What needs to be done: Go through the data below and return each line where the string "empty" appears.

Revision tracking records:
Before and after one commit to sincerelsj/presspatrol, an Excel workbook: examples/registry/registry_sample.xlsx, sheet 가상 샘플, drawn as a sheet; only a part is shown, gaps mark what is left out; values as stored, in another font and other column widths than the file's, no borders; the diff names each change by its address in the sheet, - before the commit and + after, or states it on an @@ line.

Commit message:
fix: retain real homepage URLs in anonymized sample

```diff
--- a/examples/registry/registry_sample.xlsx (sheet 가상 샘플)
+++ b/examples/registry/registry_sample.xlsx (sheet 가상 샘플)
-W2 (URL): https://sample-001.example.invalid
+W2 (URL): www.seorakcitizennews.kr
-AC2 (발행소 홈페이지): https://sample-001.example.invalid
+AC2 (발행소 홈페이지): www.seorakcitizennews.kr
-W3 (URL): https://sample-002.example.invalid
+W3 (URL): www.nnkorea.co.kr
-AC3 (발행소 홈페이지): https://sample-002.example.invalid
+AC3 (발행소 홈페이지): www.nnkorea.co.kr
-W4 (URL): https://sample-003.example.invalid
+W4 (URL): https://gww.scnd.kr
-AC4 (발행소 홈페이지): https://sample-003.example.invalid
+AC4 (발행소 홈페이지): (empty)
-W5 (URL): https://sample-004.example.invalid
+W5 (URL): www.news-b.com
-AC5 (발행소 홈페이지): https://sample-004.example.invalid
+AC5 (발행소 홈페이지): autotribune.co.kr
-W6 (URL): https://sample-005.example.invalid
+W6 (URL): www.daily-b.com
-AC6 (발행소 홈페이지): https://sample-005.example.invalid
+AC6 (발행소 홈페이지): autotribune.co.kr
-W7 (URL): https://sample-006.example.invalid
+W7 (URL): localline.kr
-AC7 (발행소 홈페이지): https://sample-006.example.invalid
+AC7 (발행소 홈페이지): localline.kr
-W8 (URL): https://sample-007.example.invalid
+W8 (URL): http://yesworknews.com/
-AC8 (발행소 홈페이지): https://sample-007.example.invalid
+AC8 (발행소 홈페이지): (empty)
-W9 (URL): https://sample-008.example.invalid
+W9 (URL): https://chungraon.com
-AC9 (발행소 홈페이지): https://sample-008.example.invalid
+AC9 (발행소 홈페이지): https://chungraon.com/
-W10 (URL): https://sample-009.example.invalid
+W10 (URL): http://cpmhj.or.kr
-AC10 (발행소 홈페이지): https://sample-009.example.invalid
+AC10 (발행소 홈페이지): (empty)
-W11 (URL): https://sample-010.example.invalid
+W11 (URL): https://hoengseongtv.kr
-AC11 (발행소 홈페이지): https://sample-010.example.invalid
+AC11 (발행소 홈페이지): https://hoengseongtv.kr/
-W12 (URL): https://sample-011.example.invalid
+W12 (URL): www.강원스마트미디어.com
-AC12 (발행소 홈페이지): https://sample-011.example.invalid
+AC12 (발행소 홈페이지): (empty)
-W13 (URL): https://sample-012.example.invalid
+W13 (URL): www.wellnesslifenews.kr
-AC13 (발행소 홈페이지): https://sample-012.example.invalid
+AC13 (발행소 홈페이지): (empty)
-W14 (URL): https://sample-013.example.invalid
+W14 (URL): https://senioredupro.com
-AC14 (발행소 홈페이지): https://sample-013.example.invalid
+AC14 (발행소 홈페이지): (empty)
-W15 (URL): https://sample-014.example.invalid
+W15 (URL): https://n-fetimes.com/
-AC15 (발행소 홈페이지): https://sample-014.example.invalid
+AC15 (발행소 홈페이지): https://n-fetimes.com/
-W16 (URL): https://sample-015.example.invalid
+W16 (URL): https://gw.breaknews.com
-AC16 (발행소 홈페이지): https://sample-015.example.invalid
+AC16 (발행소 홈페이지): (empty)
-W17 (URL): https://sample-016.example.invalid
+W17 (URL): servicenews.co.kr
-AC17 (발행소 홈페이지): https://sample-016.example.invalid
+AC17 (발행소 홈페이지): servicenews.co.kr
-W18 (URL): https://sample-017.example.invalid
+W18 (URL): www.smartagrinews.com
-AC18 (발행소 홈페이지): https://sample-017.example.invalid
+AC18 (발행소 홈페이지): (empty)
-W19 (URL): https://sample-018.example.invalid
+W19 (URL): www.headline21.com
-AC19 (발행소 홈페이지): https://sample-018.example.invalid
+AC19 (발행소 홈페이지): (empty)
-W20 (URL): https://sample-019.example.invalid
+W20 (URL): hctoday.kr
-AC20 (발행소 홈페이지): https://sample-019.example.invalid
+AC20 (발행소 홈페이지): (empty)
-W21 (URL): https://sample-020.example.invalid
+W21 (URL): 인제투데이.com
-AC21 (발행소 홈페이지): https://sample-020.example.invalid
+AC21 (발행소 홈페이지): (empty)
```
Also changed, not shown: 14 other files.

Answer:
+AC4 (발행소 홈페이지): (empty)
+AC8 (발행소 홈페이지): (empty)
+AC10 (발행소 홈페이지): (empty)
+AC12 (발행소 홈페이지): (empty)
+AC13 (발행소 홈페이지): (empty)
+AC14 (발행소 홈페이지): (empty)
+AC16 (발행소 홈페이지): (empty)
+AC18 (발행소 홈페이지): (empty)
+AC19 (발행소 홈페이지): (empty)
+AC20 (발행소 홈페이지): (empty)
+AC21 (발행소 홈페이지): (empty)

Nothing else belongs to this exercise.